Lance Armstrong is breathing easier now.
The four-time Tour winner is exactly where he wants to be: one second behind the yellow jersey leader -- worn by his US Postal teammate Victor Hugo Pena -- with the hardest part of the grueling three-week race still ahead.
In Wednesday's fourth stage -- a 69km team time trial from army town Joinville to Saint-Dizier in the east -- Armstrong and his fellow Postals blew the competition away, recording their first ever win in this speed and teamwork-orientated discipline.
Armstrong, closing in on Spaniard Miguel Indurain's unique feat of five-straight Tour victories, is peaking at the right time -- with the weekend's grueling mountain stages lying in wait.
"I had some problems before the Tour that I didn't elaborate on," Armstrong said after the win. "I didn't talk about them because it's really not important. But I'm getting better. I feel better every day."
With the Postals hogging the top eight places in the overall rankings, Armstrong and his teammates are in great shape to tackle the next five stages, which begin with some modest climbs Thursday and Friday before the first of three daunting alpine stages.
The danger has almost passed for Armstrong -- fortunate not to be seriously hurt in Sunday's first stage when the Texan was among around 35 riders caught in a pileup.
The team's plan in the early stages could have read thus: avoid danger, stay fresh, and clock an excellent time trial to take into the mountains -- where some thrive and others melt away in the scorching heat.
Armstrong will hope to avoid further mishap in Thursday's fifth stage -- a 196.5km route from Troyes toward Nevers in central France. The course is relatively flat with some minor hill climbs -- but none exceeding 323m.
Friday's sixth stage sees the first noteworthy climb.
Riders must tackle the Cote des Echarmeaux -- which peaks at 708m -- before arriving in Lyon, France's second-largest city and famed for its gastronomic delights. Not that Armstrong, who carefully weighs his food and monitors every calorie, is likely to indulge.
Saturday's 230.5km haul from Lyon to the ski resort of Morzine-Avoriaz is the first of three days of grueling alpine ascents.
After several medium-difficulty ascents, the riders face two mammoth climbs in the last 20km of the stage.
The Col de la Ramaz, which peaks at 1,619m, is followed by the 1,181m ascent on the Cote des Gets. A downhill dash then carries tired limbs to the finish line.
"I'm feeling better and better," Armstrong said, adding that a modest 7th-place finish in Saturday's prologue and Sunday's first stage crash had dampened his spirits.
"Definitely the prologue wasn't sharp, but in light of the way I was feeling after the first stage I shouldn't be surprised that I'm feeling better now," a calm, smiling Armstrong said after Wednesday's win. As the Postals crossed the finish line Wednesday, they immediately dismounted and then screamed in delight as a swarm of spectators, some waving stars-and-stripes flags, engulfed them.

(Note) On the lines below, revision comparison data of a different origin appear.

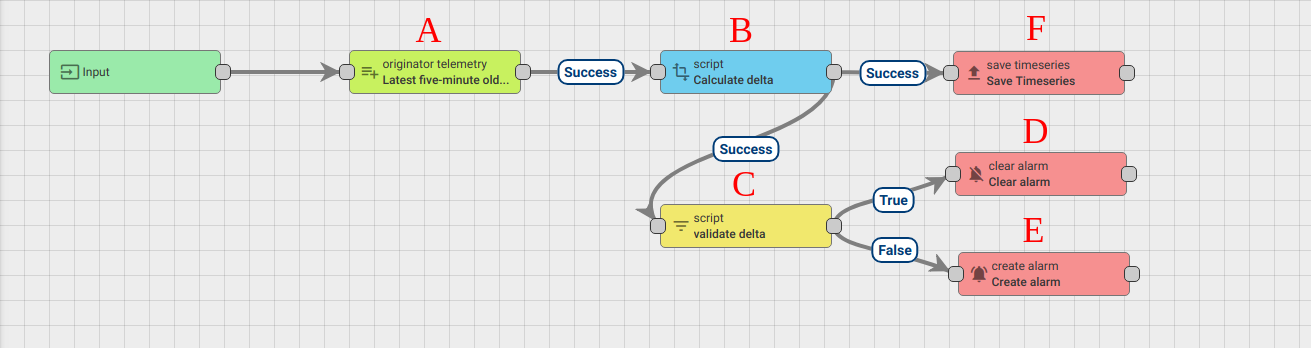
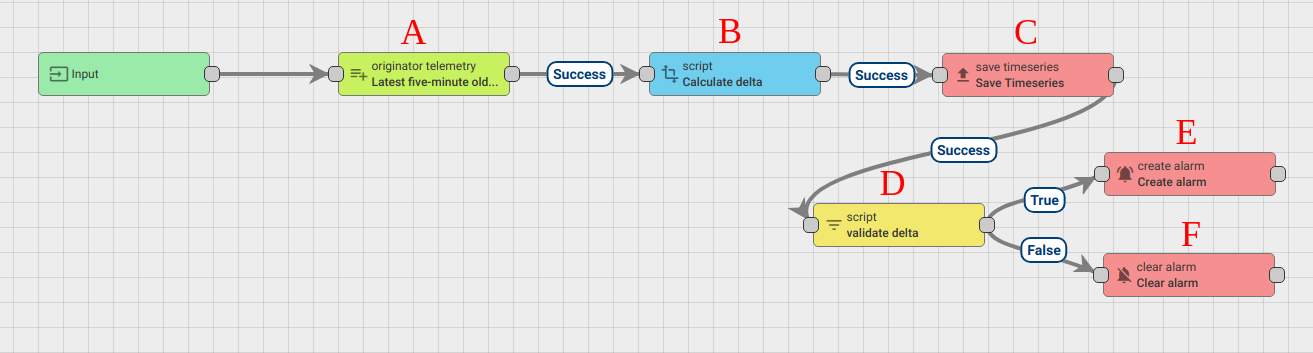
refactoring telemetry-delta-validation guide

Changed region(s): [[0.0, 0.3161, 1.0, 0.8908], [0.0, 0.0, 1.0, 0.3448], [0.0, 0.9195, 1.0, 0.9483]]

diff --git a/docs/user-guide/rule-engine-2-0/tutorials/telemetry-delta-validation.md b/docs/user-guide/rule-engine-2-0/tutorials/telemetry-delta-validation.md
@@ -34,9 +34,10 @@ Add Device entity in ThingsBoard. Its name is **Thermometer** and its type is **
 
 In this section, we explain the purpose of each node in this tutorial. There will be two rule chains involved:
 
-  - **Root rule chain** - rule chain that actually saves telemetry from devices into the database, and redirect the messages it to "Temperature delta validation" chain
+  - **Root rule chain** - rule chain that actually saves telemetry from devices into the database, and redirect the messages to **Temperature delta validation** chain
    
-  - **Temperature delta validation** - rule chain that actually calculates the delta between the last five-minutes temperature and latest temperature readings.</br> As a result, if delta value exceeds than 5 degrees, the alarm will be created/updated, otherwise, the alarm will be cleared.
+  - **Temperature delta validation** - rule chain that actually calculates the delta between the last five-minutes temperature and latest temperature readings.
+    <br> As a result, if delta value exceeds 5 degrees, the alarm will be created/updated, otherwise, the alarm will be cleared.
 
 The following screenshots show how the above Rule Chains should look like:
  
@@ -92,6 +93,45 @@ We will use fetch mode: **LAST**  with the time range from 24 hours ago till 5 m
  
 ![image](/images/user-guide/rule-engine-2-0/tutorials/delta-validation/latest-five-minute-old-record.png)
  
+###### Note: 
+    
+  Let's assume, you need to fetch all telemetry from the particular time range.
+  
+  In this case, you need to select the fetch mode: **ALL**. So rule node will be fetched all telemetry from the specified time range and add it to the message metadata as an array where the key of a particular element will be timestamp and value will be value in this timestamp. 
+  
+  - Metadata of the outbound message would be JSON document with the following structure:
+   
+  {% highlight javascript %}
+  {
+    "temperature": "[{\"ts\":1540892498884,\"value\":22.4},{\"ts\":1540892528847,\"value\":20.45},{\"ts\":1540892558845,\"value\":22.3}]"
+  }{% endhighlight %}
+    
+  - In order to convert the array to the valid JSON document you can use the following script: 
+    
+  {% highlight javascript %}
+  var newMsg = {};
+    
+  newMsg.temperatureArray = JSON.parse(metadata.temperature);
+    
+  return {msg: newMsg, metadata: metadata, msgType: msgType};{% endhighlight %}  
+      
+  - The outbound message payload will look like introduced below:
+  
+  {% highlight javascript %}
+  {
+      "temperatureArray": [{
+          "ts": 1540892498884,
+          "value": 22.4
+      }, {
+          "ts": 1540892528847,
+          "value": 20.45
+      }, {
+          "ts": 1540892558845,
+          "value": 22.3
+      }]
+  }{% endhighlight %}  
+ 
+Fetched mode **ALL** could be useful in the cases if you need to calculate, e.g variance for a particular key or to predict further change of telemetry depending on telemetry changes in the selected time range. 
  
 ###### Node B: **Script Transformation**
  - Add the **Script Transformation** node and connect it to the **Change Orignator** node with a relation type **Success**.
@@ -109,8 +149,16 @@ We will use fetch mode: **LAST**  with the time range from 24 hours ago till 5 m
    
  ![image](/images/user-guide/rule-engine-2-0/tutorials/delta-validation/calculate-delta.png)  
   
-###### Node C: **Filter Script**
- - Add the **Filter Script** node and connect it to the **Calculate delta** node with a relation type **Success**.
+###### Node C: **Save Timeseries**  
+ - Add the **Save TimeSeries** node and connect it to the **Script Transformation** node with a relationship type **Success**.  
+   This node will save the TimeSeries data from the incoming Message payload into the database and link it to the Device that is identified as the Message Originator.
+     
+ - Enter the Name field as **Save Time Series**.
+
+![image](/images/user-guide/rule-engine-2-0/tutorials/delta-validation/save-timeseries.png)
+
+###### Node D: **Filter Script**
+ - Add the **Filter Script** node and connect it to the **Save TimeSeries** node with a relation type **Success**.
  <br>This node will validate that calculated delta value between the latest temperature reading and five-minutes ago temperature reading did not exceed 5 degrees using the following script:
   
    {% highlight javascript %}
@@ -120,7 +168,8 @@ We will use fetch mode: **LAST**  with the time range from 24 hours ago till 5 m
   
 ![image](/images/user-guide/rule-engine-2-0/tutorials/delta-validation/validate-delta.png)
 
-###### Node D: **Create alarm**
+
+###### Node E: **Create alarm**
  - Add the **Create alarm** node and connect it to the **Filter Script** node with a relation type **True**. <br>
   This node loads the latest Alarm with configured Alarm Type for Message Originator, namely **Thermometer**<br> if the published delta temperature is not at expected range (filter script node returns True). 
   
@@ -128,21 +177,13 @@ We will use fetch mode: **LAST**  with the time range from 24 hours ago till 5 m
 
 ![image](/images/user-guide/rule-engine-2-0/tutorials/delta-validation/create-alarm.png)
 
-###### Node E: **Clear Alarm**
+###### Node F: **Clear Alarm**
  - Add the **Clear Alarm** node and connect it to the **Filter Script** node with a relation type **False**. <br>
   This node loads the latest Alarm with configured Alarm Type for Message Originator **Thermometer**<br> and Clears alarm if it exists in case if the published temperature delta is in expected range (script node returns False). 
   
  - Enter the Name field as **Clear Alarm** and the Alarm type as **General Alarm**.
 
 ![image](/images/user-guide/rule-engine-2-0/tutorials/delta-validation/clear-alarm.png)
-
-###### Node F: **Save Timeseries**  
- - Add the **Save TimeSeries** node and connect it to the **Script Transformation** node with a relationship type **Success**.  
-   This node will save the TimeSeries data from the incoming Message payload into the database and link it to the Device that is identified as the Message Originator.
-     
- - Enter the Name field as **Save Time Series**.
-
-![image](/images/user-guide/rule-engine-2-0/tutorials/delta-validation/save-timeseries.png)
 
 #### Modify Root Rule Chain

Armstrong's American teammates, George Hincapie and Floyd Landis, jumped into each others arms and rocked side-to-side in uninhibited exuberation. Armstrong gave high-fives to any rider in the figure-hugging dark blue strip of Postal within range.
"It was perfect, as good as you can ask for," Landis said, sweat flooding over his brow.